The Senate investigators, after surveying 76 continuing medical education (CME) providers and 23 drug companies late last year, found 18 providers which violated ACCME rules. Some CME providers had multiple violations, including promotion of the sponsoring company’s products but the exclusion of other firms’ products; allowing company influence over where and how many presentations were scheduled using its grant; and illegally influencing the selection of faculty for the education activity. Pharmaceutical and medical device firms contributed about half of the $2.25 billion spent on CME in 2005. Physicians are required by most states to take CME classes to maintain their licenses.
Did Politics Delist Arizona Eagles?
Local U.S. Fish and Wildlife scientists were ordered by the agency’s top regional official to invent data to support a political decision not to include the bald eagle on Arizona’s endangered species list, the Arizona Republic reports. According to documents obtained by The Center for Biological Diversity, the government scientists were ordered to remove the eagles from the list even though the biological field data didn’t support the decision. The Arizona-based environmental group opposed the inclusion of their state in the national delisting because they consider Arizona eagles a “distinct population segment” whose habitat was still at risk. The Center for Biologic Diversity has asked the U.S. district attorney to investigate
Safeguards Sought On $500 Million BP Grant
The non-profit Foundation for Taxpayer and Consumer Rights has launched a campaign to slap controls on British Petroleum’s $500 million research grant to the University of California at Berkeley. The group fears the oil giant will influence the school’s research agenda and interfere with its objectivity, the Los Angeles Times reports. The BP-Berkeley pact gave the oil firm exclusive rights to all scientific discoveries made with the grants. The consumer advocacy group wants the university to prohibit BP from conducting secret research at the school or using UC’s name in marketing campaigns without the regents’ approval. UC officials are opposed, calling the current arrangement optimal.
P.R. Ignores J&J Funded Vaccine Study
The University of Missouri-Columbia issued a press release last week touting a new study that found no link between autism and the vaccine preservative thimerosal. Whether or not the study is reliable, the press release didn’t disclose that the study, which appeared the American Journal of Medical Genetics, was funded by Johnson and Johnson. J&J is a leading manufacturer of a vaccine used in pregnancy that before 2001 used mercury-containing thimerosal as a preservative.
Odds and Ends

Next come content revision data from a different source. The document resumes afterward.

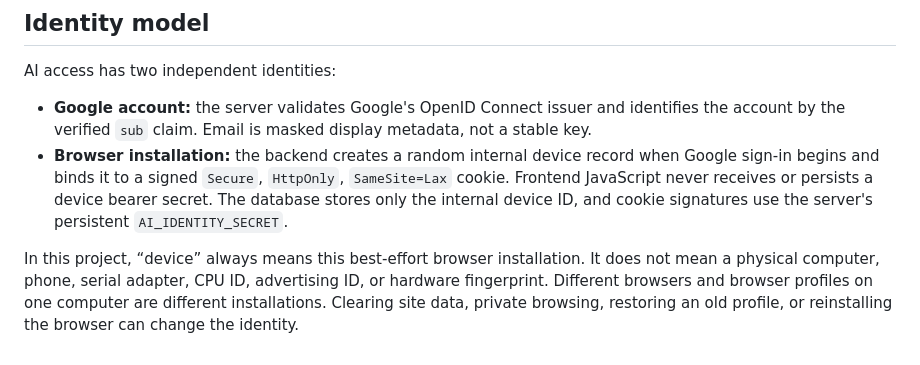
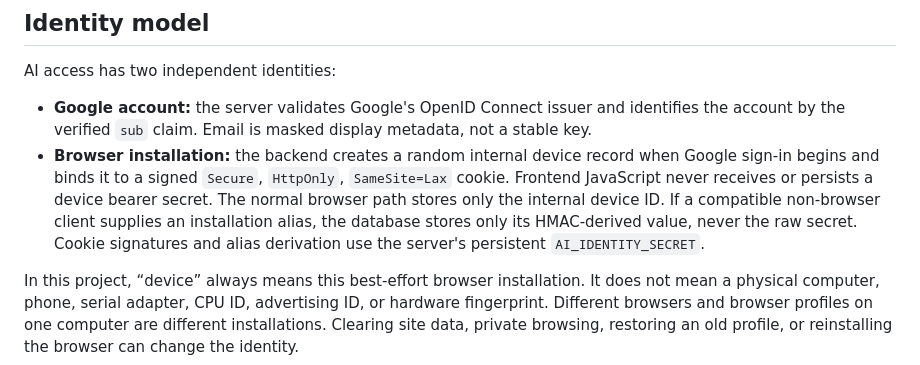
Before and after one commit to K1LLERV1PV2/uartdebug, a Markdown page: docs/AI_ACCESS_AND_CREDITS.md, the part around the change. Drawn GitHub-style.

Commit message:
docs: clarify browser installation identity (#8)
Co-authored-by: K1LLERV1P <225694864+K1LLERV1PV2@users.noreply.github.com>

```diff
--- a/docs/AI_ACCESS_AND_CREDITS.md
+++ b/docs/AI_ACCESS_AND_CREDITS.md
@@ -15,8 +15,10 @@ AI access has two independent identities:
 - **Browser installation:** the backend creates a random internal device record
   when Google sign-in begins and binds it to a signed `Secure`, `HttpOnly`,
   `SameSite=Lax` cookie. Frontend JavaScript never receives or persists a device
-  bearer secret. The database stores only the internal device ID, and cookie
-  signatures use the server's persistent `AI_IDENTITY_SECRET`.
+  bearer secret. The normal browser path stores only the internal device ID. If
+  a compatible non-browser client supplies an installation alias, the database
+  stores only its HMAC-derived value, never the raw secret. Cookie signatures
+  and alias derivation use the server's persistent `AI_IDENTITY_SECRET`.
 
 In this project, “device” always means this best-effort browser installation.
 It does not mean a physical computer, phone, serial adapter, CPU ID, advertising
```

Tom Allen (D- ME) introduced a plan last week to spend $3 billion to fund comparative medical research. Allen said the plan will provide medical research based on evidence, not advertisements. The proposal will also prohibit industry stakeholders from influencing the research . . . Shell came under fire at its annual meeting last week from Dutch environmentalists, reportedThe Guardian. They protested Shell’s claims to be a leader in renewable energy when 99 percent of its plans for renewable power come from non-sustainable sources such as oil and gas
Cheers and Jeers